Work task
Starting at the top of the listing below, copy each line exactly, stopping after the line that contains "Readme Update with Screenshot".
Data Block Start
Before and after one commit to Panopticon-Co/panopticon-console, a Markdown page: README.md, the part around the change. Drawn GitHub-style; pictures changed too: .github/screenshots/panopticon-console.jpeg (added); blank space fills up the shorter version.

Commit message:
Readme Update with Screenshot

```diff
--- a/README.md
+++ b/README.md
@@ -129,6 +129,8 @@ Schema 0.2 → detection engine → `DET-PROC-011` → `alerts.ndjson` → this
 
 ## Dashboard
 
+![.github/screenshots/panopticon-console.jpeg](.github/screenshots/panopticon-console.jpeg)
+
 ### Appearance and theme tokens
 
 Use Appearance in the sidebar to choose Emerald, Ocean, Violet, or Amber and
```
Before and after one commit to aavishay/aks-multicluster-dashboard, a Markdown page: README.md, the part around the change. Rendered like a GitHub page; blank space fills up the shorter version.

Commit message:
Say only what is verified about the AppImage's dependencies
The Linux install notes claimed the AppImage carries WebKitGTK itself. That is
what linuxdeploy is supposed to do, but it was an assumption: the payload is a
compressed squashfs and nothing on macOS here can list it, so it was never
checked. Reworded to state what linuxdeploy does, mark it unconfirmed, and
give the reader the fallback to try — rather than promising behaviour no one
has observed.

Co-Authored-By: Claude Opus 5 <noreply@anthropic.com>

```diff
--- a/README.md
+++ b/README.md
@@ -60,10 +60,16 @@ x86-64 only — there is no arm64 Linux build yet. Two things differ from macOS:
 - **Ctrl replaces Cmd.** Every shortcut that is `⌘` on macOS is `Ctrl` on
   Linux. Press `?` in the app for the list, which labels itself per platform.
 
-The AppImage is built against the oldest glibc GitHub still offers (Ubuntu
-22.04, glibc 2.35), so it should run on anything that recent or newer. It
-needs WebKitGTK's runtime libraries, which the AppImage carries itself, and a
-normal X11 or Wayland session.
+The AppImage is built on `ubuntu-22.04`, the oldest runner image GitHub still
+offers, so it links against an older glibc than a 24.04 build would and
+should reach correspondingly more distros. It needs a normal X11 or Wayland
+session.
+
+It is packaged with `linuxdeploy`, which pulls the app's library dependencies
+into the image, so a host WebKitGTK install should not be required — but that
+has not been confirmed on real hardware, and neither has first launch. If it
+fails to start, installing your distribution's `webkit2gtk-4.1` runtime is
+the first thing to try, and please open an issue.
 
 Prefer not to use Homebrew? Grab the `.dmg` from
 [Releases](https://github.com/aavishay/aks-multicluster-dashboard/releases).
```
Data Block End
Result for this task
Before and after one commit to Panopticon-Co/panopticon-console, a Markdown page: README.md, the part around the change. Drawn GitHub-style; pictures changed too: .github/screenshots/panopticon-console.jpeg (added); blank space fills up the shorter version.

Commit message:
Readme Update with Screenshot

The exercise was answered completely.